Translocation is no longer just about grabbing wild kiwi from the jaws of predators or out of the path of logging trucks.

“The objectives vary: creating secure populations and establishing kōhanga sites/source populations to supply wild kiwi for releases elsewhere, meta-population management, ecosystem restoration projects, and mitigation transfers.”

Kiwi population management sounds like it’s got a lot more sophisticated recently – but is it working? According to the article’s authors, there are some things we could be doing better.

“There is a lack of information on kiwi translocations and their outcomes, which makes it difficult to assess overall translocation effectiveness, address possible issues, improve translocations as a tool, and identify the role that translocations play in kiwi recovery management. Currently, there is no database of all kiwi translocations, and the existing registers lack sufficient detail to fully document the scope of translocations and objectives for which they were carried out. Outcomes of translocations remain mostly unpublished and are often unreported, especially for those that failed or had uncertain outcomes.”

The authors argue that a thorough assessment of translocations is critical for the refinement of this management tool to maximise the probability of success.

“To qualify as a ‘conservation translocation’, the aim of the movement should be to produce a measurable conservation benefit at a population, species, or ecosystem level. Other types of translocations are carried out solely to benefit the translocated individuals, such as mitigation translocations and rehabilitation releases, or for aesthetic reasons/enjoyment by landowners. In recent decades, translocations have been also carried out for conservation advocacy and community interest.”

The authors separate conservation translocations into ‘conservation introductions’, releases of species or particular taxa outside their historical range, and ‘population restorations’, releases within their range: an area in which the taxon naturally occurs or was known to occur in the past.

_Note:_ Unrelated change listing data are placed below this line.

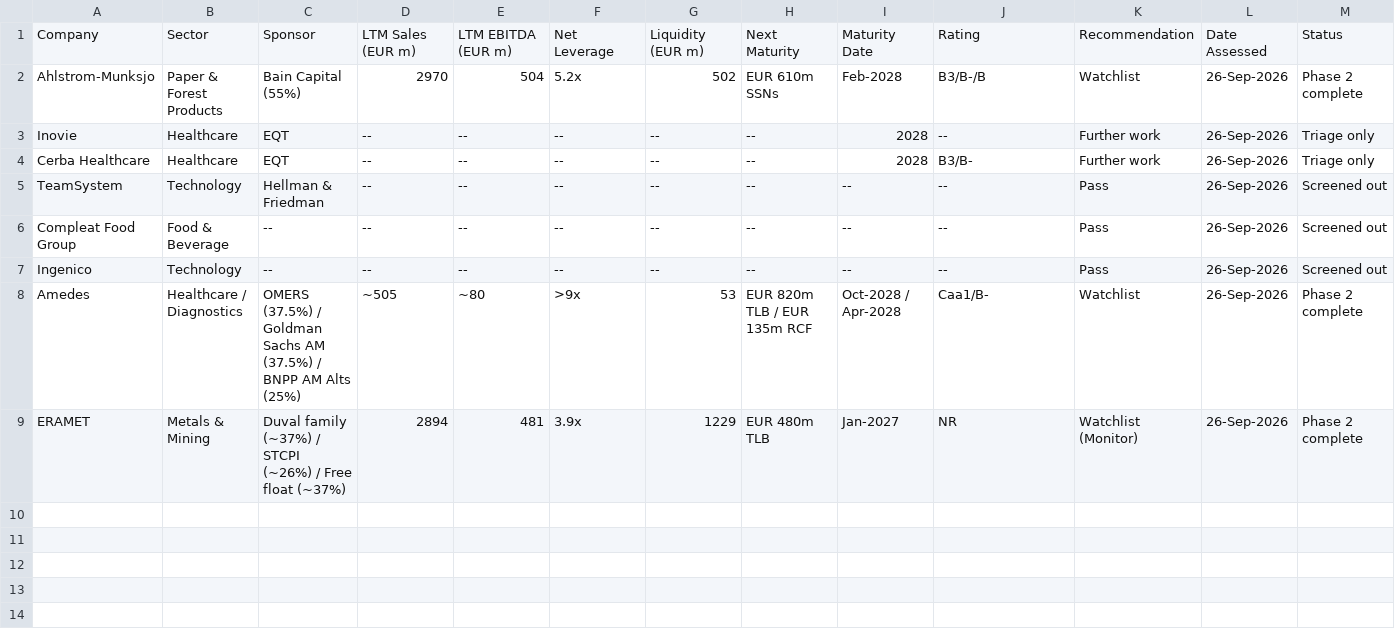
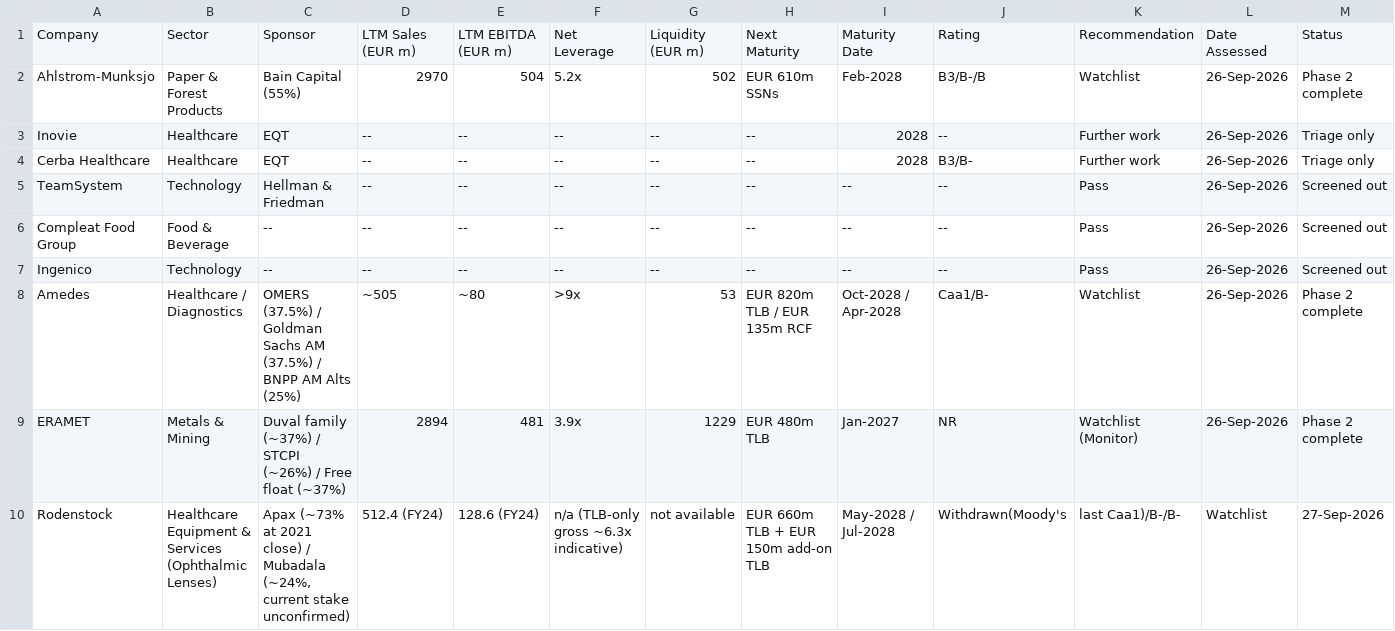
Before and after one commit to mckayci/9fin-MCP-Agent, a CSV file: target_list/target_list.csv, drawn as a sheet; only a part is shown; rows hold the shown columns only; the diff names each change by its address in the sheet, - before the commit and + after, or states it on an @@ line.

```diff
--- a/target_list/target_list.csv
+++ b/target_list/target_list.csv
+row 10: Rodenstock | Healthcare Equipment & Services (Ophthalmic Lenses) | Apax (~73% at 2021 close) / Mubadala (~24%, current stake unconfirmed) | 512.4 (FY24) | 128.6 (FY24) | n/a (TLB-only gross ~6.3x indicative) | not available | EUR 660m TLB + EUR 150m add-on TLB | May-2028 / Jul-2028 | Withdrawn(Moody's | last Caa1)/B-/B- | Watchlist | 27-Sep-2026
```
Also changed, not shown: 15 other files.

“Additionally, we discern between two types of population restorations. First, a ‘reintroduction’ happens where a species has become locally extinct. Second, a ‘reinforcement’ (alternatively ‘supplementation’) happens when a population of the species is still present at the release site.”

Translocations can consist of a single release or can take place over several years and consist of multiple releases until the desired number of translocated animals is achieved. The authors assessed 102 kiwi translocation projects that occurred between 1863 and 2018.

“Historical translocations were typically poorly documented, or the documents were difficult to locate and access. For that reason, we generally focused on the 76 translocations occurring in the last four decades (1979–2018), with an emphasis on the 60 translocations from the last two decades (1999–2018), for which post-release monitoring data and supplementary information were more available.”

Operation Nest Egg kiwi were also included in the analysis.

“Specifically, we included all translocations of wild birds, birds from captive facilities, and intended permanent releases of juveniles and subadults from the ONE programme, provided that these birds were released at a location different to their source site. In contrast, temporary translocations of ONE birds to a crèche site, ONE releases to the original source population, transfers to captivity, and other releases not intended to found a permanent kiwi population were excluded from our review.”

Kiwi at night
Stewart Island tokoeka/kiwi at Mamaku. Image credit: Joshua Jones.

So how do you know if a translocation is successful?

“Evaluating translocation outcome is challenging because there is no scientific consensus on what constitutes translocation success. Moreover, most reported outcome evaluations focus on the establishment phase of a translocated population. However, even though successful establishment and growth are necessary for a population to be viable in the long-term, they do not predict the ultimate translocation outcome. Therefore, to accurately evaluate translocations, we need to distinguish between three post-release phases: population establishment, growth, and self-regulation.”

Success can take time – a lot of time.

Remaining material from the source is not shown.